Sherm grew up believing in God. “After all, doesn’t everybody?” he would ask when questioned about his belief in a higher power. He knew, by heart, old-time hymns like “Amazing Grace” and “How Great Thou Art.” Often the family would gather around the piano in the den on a Sunday afternoon to sing church songs in four-part harmony. If the pastor and his wife were guests for Sunday dinner (a common occurrence), the hymn-sing was a given. The Douglas family was also big on singing the “Doxology” before every dinner. A plaque of the Lord’s Prayer hung in the entryway of their large colonial home.
Although church attendance was a guarded core value, the choices of Douglas family members were not necessarily consistent with sermons they heard their pastor preach. For example, Sherm’s dad failed to report on his income tax return the income he received in cash payments. The family liquor cabinet was stocked with whiskey, vodka, brandy, and wine, and it was not unusual for Mr. Douglas to have a hangover on Saturday mornings. Sherm’s sister got pregnant in junior high school and had an abortion. (Her daddy drove her to the clinic and paid the doctor bill.) And Sherm’s two brothers both chose not to marry but to live with their girl friends after graduating from college.
Sherm graduated with honors from Baylor University and proceeded to get his MBA at the University of Texas. It was during graduate school that he exchanged his nominal churchianity for a deeply personal Christianity after a campus ministry leader succeeded in getting Sherm to attend a weekly Bible study with sharp, intelligent grad students who loved the Lord. In this small group of CEOs in training, Sherm realized that Jesus was more than a cultural mascot.
Unlike the superficial religion to which his parents and siblings had subscribed, Sherm embraced the Word of God as his guide for life.

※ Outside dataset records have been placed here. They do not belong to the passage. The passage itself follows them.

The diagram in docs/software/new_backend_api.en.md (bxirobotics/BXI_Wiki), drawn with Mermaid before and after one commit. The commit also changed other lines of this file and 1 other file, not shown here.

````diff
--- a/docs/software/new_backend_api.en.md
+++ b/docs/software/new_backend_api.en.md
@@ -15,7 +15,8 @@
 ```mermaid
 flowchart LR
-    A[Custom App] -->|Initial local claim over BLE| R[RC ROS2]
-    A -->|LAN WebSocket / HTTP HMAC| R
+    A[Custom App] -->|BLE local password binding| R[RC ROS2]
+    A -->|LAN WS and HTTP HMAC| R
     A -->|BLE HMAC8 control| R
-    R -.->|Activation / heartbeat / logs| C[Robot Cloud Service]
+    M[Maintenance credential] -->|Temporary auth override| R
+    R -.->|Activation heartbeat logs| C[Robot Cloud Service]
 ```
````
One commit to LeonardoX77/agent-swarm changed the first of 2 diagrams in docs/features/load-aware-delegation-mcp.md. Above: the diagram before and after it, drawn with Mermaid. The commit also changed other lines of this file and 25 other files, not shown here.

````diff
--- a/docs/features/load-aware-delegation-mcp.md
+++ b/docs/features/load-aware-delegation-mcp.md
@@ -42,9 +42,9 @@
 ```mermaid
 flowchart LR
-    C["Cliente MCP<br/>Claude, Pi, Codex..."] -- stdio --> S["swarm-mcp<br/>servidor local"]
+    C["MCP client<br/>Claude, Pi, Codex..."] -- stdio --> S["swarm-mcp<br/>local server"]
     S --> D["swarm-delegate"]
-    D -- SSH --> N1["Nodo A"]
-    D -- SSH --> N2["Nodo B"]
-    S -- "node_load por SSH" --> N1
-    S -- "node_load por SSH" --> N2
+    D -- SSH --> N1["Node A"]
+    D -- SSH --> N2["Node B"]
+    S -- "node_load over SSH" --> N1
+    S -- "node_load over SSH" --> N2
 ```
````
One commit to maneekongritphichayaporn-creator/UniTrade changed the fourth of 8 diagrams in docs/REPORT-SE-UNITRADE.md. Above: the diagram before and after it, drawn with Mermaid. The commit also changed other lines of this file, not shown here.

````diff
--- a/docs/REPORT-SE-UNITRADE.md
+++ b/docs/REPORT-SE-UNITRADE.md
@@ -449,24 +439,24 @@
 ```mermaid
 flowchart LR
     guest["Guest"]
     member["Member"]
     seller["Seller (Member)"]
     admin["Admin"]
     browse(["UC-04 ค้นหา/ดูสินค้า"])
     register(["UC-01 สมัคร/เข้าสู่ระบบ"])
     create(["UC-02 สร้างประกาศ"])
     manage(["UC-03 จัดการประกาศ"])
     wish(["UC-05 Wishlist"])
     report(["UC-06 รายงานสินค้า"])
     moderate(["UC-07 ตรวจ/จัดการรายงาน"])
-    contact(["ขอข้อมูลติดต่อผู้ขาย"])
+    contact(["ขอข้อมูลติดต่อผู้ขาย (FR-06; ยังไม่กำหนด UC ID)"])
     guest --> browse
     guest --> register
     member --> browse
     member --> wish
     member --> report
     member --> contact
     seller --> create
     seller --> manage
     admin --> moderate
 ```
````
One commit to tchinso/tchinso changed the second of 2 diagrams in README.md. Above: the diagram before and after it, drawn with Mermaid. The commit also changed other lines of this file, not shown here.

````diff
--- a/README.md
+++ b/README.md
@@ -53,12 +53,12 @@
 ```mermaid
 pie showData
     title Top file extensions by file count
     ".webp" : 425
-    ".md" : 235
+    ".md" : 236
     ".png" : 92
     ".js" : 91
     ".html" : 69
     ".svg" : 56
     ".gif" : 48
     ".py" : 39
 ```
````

Because he viewed the Scriptures as absolute truth inspired by the Creator, the lifestyle principles he discovered framed his views on managing his finances, compassion, interpersonal conflict, the use of alcohol, the stewardship of the environment, as well as the kind of commitment marital vows imply.
No longer did Sherm march to the cadence of what culture deemed appropriate. Instead, he began to consistently ask two diagnostic questions:
- “What does the Bible say about this issue?”
- “What would Jesus do?”
Comments: Thank you for the thousands of comments we’ve received here at the BLKHM (Be Like Him) blog site. Some have been amazing, while others have been something else. We do not post comments received, although we appreciate every one of them. However, if you would like to express your appreciation for the BLKHM blog, the best way is to “Tweet” or “Share” or “Like” below. And something else that would be great is if you got together with several friends, and took some time to read and discus your Bibles together. Have a marvelous day. God Bless!